More than ninety percent of India’s workforce finds uncertain livelihoods through informal work: agricultural labor, construction, street vending, transportation, waste picking, sex work, and domestic labor, to name but a few. While the employment challenge—10 million jobs a year—that confronts countries like India is humbling, the existing scholarship in fields like labor studies, urban geography, rural sociology, and feminist studies has been resolutely economistic. With few exceptions, it has had little to say about the experiences, life-making activities (poïesis), and desires of the men and women, many from historically subordinated caste groups, who toil in India’s cities even as they remain enmeshed with ongoing lives in their villages.

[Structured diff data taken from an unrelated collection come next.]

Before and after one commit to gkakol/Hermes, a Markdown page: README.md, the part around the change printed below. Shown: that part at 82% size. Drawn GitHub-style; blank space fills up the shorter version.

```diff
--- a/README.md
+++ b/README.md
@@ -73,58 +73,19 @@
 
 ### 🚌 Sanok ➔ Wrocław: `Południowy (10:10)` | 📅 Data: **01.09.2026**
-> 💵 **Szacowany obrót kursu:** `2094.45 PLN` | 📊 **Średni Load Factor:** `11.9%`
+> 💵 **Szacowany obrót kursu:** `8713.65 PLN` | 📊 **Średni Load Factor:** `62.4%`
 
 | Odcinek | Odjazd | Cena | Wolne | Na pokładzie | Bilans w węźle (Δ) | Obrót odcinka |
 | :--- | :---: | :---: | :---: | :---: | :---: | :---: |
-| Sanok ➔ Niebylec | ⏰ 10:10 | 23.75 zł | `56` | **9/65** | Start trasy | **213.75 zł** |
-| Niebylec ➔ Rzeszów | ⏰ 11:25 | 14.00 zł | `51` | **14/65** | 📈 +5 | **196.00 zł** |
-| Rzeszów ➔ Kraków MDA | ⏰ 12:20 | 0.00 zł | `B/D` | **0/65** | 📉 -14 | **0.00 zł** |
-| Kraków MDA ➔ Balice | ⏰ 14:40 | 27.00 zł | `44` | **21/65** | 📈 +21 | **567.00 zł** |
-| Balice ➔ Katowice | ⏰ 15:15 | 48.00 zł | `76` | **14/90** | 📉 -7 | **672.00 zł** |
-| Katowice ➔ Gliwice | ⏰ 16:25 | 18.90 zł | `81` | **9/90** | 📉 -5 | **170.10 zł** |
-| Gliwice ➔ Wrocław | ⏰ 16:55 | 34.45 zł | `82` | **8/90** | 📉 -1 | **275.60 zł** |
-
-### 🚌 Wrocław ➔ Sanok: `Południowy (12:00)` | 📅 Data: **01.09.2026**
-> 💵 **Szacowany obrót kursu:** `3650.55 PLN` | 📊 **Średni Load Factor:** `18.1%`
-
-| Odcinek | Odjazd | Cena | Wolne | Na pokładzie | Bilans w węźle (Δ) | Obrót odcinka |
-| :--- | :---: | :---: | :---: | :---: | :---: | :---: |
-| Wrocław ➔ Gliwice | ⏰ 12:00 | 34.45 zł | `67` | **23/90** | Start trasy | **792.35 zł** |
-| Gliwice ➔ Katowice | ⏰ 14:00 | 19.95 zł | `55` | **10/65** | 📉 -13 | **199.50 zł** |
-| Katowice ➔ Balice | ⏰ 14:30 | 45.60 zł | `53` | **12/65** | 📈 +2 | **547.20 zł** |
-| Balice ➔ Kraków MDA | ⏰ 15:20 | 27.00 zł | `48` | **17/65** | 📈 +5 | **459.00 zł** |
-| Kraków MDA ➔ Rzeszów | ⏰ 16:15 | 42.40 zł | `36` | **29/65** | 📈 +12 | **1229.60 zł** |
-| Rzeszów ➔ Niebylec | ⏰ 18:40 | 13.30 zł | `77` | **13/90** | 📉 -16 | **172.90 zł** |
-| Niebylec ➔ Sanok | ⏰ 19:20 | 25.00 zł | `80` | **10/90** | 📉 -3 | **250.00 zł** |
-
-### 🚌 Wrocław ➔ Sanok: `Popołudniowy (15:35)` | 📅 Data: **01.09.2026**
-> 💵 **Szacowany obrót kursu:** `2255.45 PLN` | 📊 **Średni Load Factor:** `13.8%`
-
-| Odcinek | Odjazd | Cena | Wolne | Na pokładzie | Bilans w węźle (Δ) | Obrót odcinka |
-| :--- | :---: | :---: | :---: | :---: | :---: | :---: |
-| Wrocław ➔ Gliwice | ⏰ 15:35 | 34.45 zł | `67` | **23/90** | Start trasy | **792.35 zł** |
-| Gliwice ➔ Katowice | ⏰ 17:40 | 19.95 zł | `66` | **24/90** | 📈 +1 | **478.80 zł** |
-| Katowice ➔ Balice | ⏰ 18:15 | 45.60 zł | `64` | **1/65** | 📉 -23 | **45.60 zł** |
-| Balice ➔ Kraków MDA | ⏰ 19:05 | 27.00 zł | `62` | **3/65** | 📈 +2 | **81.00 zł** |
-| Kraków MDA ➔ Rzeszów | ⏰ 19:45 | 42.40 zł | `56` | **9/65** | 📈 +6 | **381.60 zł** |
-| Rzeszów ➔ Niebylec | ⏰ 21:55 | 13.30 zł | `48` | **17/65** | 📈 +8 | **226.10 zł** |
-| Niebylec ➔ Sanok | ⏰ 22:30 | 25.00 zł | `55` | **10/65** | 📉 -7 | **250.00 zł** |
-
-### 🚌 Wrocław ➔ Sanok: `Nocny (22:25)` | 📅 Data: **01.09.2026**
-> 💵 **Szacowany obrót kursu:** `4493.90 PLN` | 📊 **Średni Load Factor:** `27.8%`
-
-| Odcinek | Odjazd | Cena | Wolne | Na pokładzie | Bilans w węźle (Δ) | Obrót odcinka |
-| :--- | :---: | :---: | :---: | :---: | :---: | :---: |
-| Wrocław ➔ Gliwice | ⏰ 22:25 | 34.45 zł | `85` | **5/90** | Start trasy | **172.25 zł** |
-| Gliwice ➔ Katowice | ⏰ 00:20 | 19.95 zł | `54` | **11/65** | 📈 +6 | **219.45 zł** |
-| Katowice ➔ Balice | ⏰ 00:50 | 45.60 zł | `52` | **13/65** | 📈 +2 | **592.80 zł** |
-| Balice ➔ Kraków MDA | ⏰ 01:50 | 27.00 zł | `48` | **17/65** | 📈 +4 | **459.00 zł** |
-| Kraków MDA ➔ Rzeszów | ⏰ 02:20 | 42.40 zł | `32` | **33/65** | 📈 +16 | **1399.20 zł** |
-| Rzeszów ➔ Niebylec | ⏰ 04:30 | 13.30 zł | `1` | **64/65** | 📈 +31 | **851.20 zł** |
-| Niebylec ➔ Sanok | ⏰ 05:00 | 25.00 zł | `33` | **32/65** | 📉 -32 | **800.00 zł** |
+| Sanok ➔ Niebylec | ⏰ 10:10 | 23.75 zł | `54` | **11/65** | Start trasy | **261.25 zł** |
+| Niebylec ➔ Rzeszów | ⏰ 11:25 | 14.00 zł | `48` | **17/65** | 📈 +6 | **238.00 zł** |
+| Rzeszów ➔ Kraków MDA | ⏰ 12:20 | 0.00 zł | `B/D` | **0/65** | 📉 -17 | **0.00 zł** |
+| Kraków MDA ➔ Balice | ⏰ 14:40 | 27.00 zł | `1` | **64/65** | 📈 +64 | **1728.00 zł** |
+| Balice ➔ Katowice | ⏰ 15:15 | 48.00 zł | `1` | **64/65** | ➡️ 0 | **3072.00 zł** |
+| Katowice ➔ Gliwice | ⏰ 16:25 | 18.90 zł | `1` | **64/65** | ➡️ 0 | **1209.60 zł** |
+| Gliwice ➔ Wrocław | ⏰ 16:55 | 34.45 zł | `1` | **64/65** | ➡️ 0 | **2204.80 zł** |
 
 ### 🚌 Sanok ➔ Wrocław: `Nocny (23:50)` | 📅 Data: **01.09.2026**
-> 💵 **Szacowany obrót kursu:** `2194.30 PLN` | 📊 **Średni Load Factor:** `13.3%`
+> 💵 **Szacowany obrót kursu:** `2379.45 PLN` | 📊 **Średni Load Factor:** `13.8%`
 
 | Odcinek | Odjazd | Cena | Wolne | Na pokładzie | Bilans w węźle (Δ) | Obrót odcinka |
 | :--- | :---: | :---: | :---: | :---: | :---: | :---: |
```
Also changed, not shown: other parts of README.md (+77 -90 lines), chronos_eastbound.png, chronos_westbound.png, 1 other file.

This workshop brings together scholars based in the US and India who are engaged in research breaking new ground in how to think about the contours of informal economies in India and beyond. We call for a radically new intellectual approach to the life-worlds of denizens of informal economies: specifically, a humanistic approach that does not take for granted commonly employed dualisms such as formal and informal, urban and rural, and production and reproduction. This discussion-heavy workshop will be organized around four thematic clusters:
Interiority of selfhood

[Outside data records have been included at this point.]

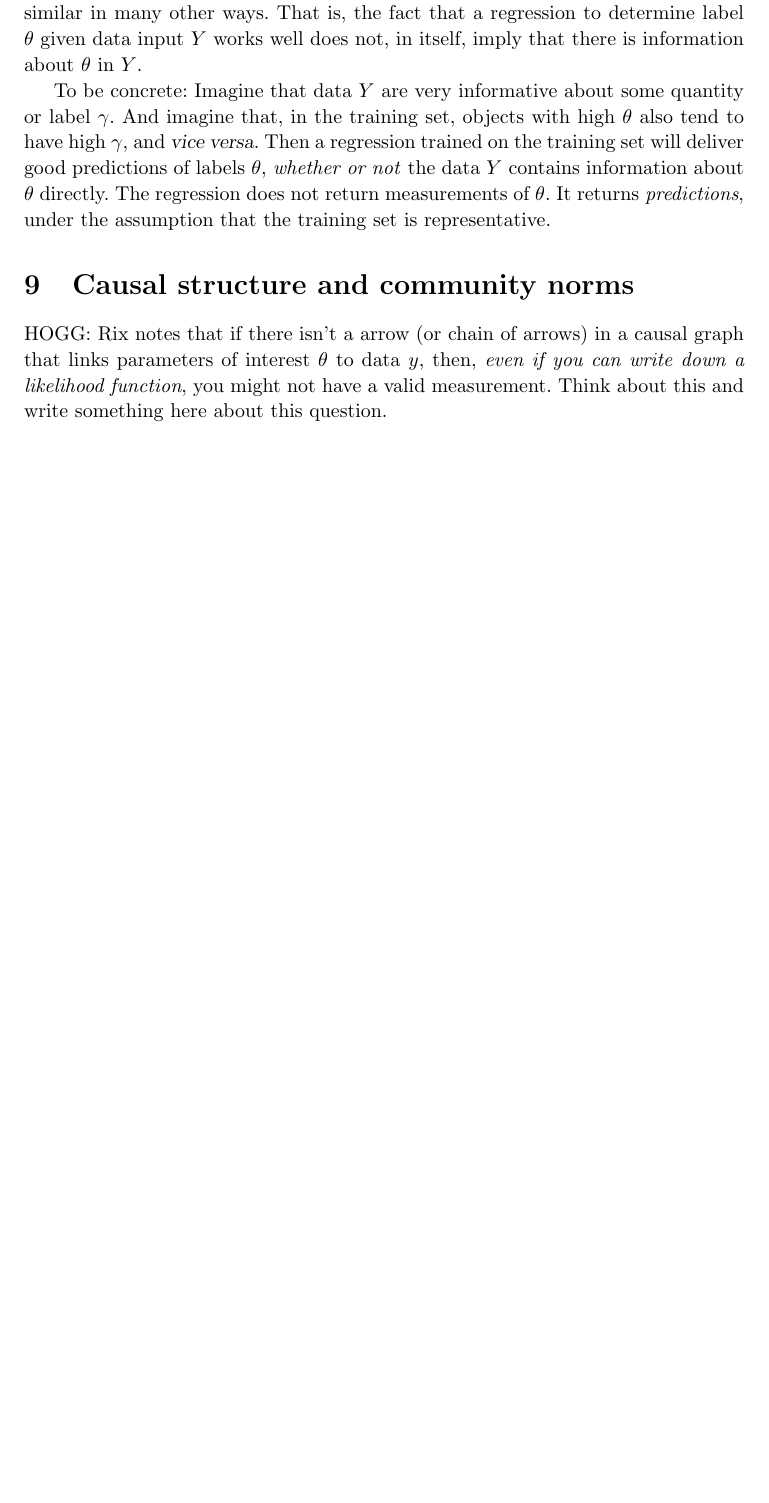
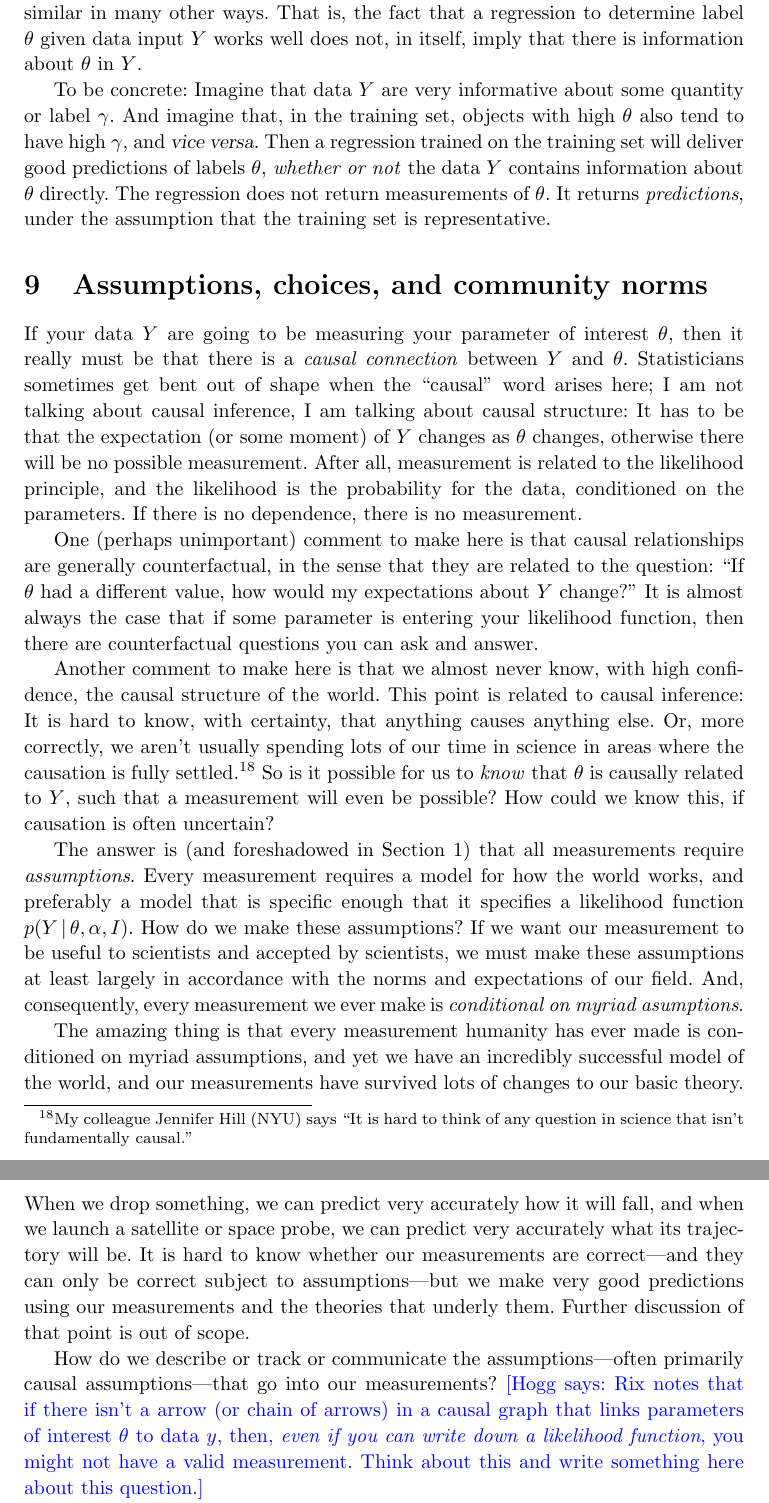
Before and after one commit to davidwhogg/What-is-a-measurement-, a LaTeX document (main.tex): part of page 14 of 23 before the commit and two parts of pages 14 and 15 of 24 after it, the two joined at a grey line, cut so that both start at the same text, the shorter picture padded with empty space. Compiled offline with pdfLaTeX.

Commit message:
Updates from Overleaf

```diff
--- a/main.tex
+++ b/main.tex
@@ -63,12 +63,16 @@
 \DeclareMathOperator*{\argmax}{argmax}
 \DeclareMathOperator*{\argmin}{argmin}
 
+% draft and communication macros -- TO BE DELETED
+\usepackage{xcolor}
+\newcommand{\hogg}[1]{{\color{blue}[Hogg says: {#1}]}}
+
 \title{\bfseries
 What is a measurement?}
 \author{David W. Hogg\footnote{%
 DWH (david.hogg@nyu.edu) is in the Center for Cosmology and Particle Physics, Department of Physics, New York University.
 He also has appointments at the Center for Computational Astrophysics, Flatiron Institute, and at the Max-Planck-Institut f\"ur Astronomie.}}
-\date{2026 August}
+\date{2026 September}
 \begin{document}
 \maketitle\thispagestyle{empty}
 
@@ -560,6 +563,35 @@ Then a regression trained on the training set will deliver good predictions of l
 The regression does not return measurements of $\theta$.
 It returns \emph{predictions}, under the assumption that the training set is representative.
 
-\section{Causal structure and community norms}\label{sec:causal}
-HOGG: Rix notes that if there isn't a arrow (or chain of arrows) in a causal graph that links parameters of interest $\theta$ to data $y$, then, \emph{even if you can write down a likelihood function}, you might not have a valid measurement.
-Think about this and write something here about this question.
+\section{Assumptions, choices, and community norms}\label{sec:assumptions}
+If your data $Y$ are going to be measuring your parameter of interest $\theta$, then it really must be that there is a \emph{causal connection} between $Y$ and $\theta$.
+Statisticians sometimes get bent out of shape when the ``causal'' word arises here; I am not talking about causal inference, I am talking about causal structure:
+It has to be that the expectation (or some moment) of $Y$ changes as $\theta$ changes, otherwise there will be no possible measurement.
+After all, measurement is related to the likelihood principle, and the likelihood is the probability for the data, conditioned on the parameters.
+If there is no dependence, there is no measurement.
+
+One (perhaps unimportant) comment to make here is that causal relationships are generally counterfactual, in the sense that they are related to the question:
+``If $\theta$ had a different value, how would my expectations about $Y$ change?''
+It is almost always the case that if some parameter is entering your likelihood function, then there are counterfactual questions you can ask and answer.
+
+Another comment to make here is that we almost never know, with high confidence, the causal structure of the world.
+This point is related to causal inference:
+It is hard to know, with certainty, that anything causes anything else.
+Or, more correctly, we aren't usually spending lots of our time in science in areas where the causation is fully settled.\footnote{My colleague Jennifer Hill (NYU) says ``It is hard to think of any question in science that isn't fundamentally causal.''}
+So is it possible for us to \emph{know} that $\theta$ is causally related to $Y$, such that a measurement will even be possible?
+How could we know this, if causation is often uncertain?
+
+The answer is (and foreshadowed in \secref{sec:intro}) that all measurements require \emph{assumptions}.
+Every measurement requires a model for how the world works, and preferably a model that is specific enough that it specifies a likelihood function $p(Y\given\theta,\alpha,I)$.
+How do we make these assumptions?
+If we want our measurement to be useful to scientists and accepted by scientists, we must make these assumptions at least largely in accordance with the norms and expectations of our field.
+And, consequently, every measurement we ever make is \emph{conditional on myriad asumptions}.
+
+The amazing thing is that every measurement humanity has ever made is conditioned on myriad assumptions, and yet we have an incredibly successful model of the world, and our measurements have survived lots of changes to our basic theory.
+When we drop something, we can predict very accurately how it will fall, and when we launch a satellite or space probe, we can predict very accurately what its trajectory will be.
+It is hard to know whether our measurements are correct---and they can only be correct subject to assumptions---but we make very good predictions using our measurements and the theories that underly them.
+Further discussion of that point is out of scope.
+
+How do we describe or track or communicate the assumptions---often primarily causal assumptions---that go into our measurements?
+\hogg{Rix notes that if there isn't a arrow (or chain of arrows) in a causal graph that links parameters of interest $\theta$ to data $y$, then, \emph{even if you can write down a likelihood function}, you might not have a valid measurement.
+Think about this and write something here about this question.}
```
Also changed, not shown: main.tex (52 more changed lines).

Habitations of time and space
Entanglements of production and reproduction
Mutual imprint of the country and the city
The workshop includes comparative analyses of informality in the US, South Korea, and China. It will conclude with a session on public scholarship and technologies of communication to communicate our research to concerned communities effectively. We plan to publish public-minded online essays after the workshop.
Co-sponsored by the Simpson Center, the South Asia Center, and the Department of Gender, Women & Sexuality Studies.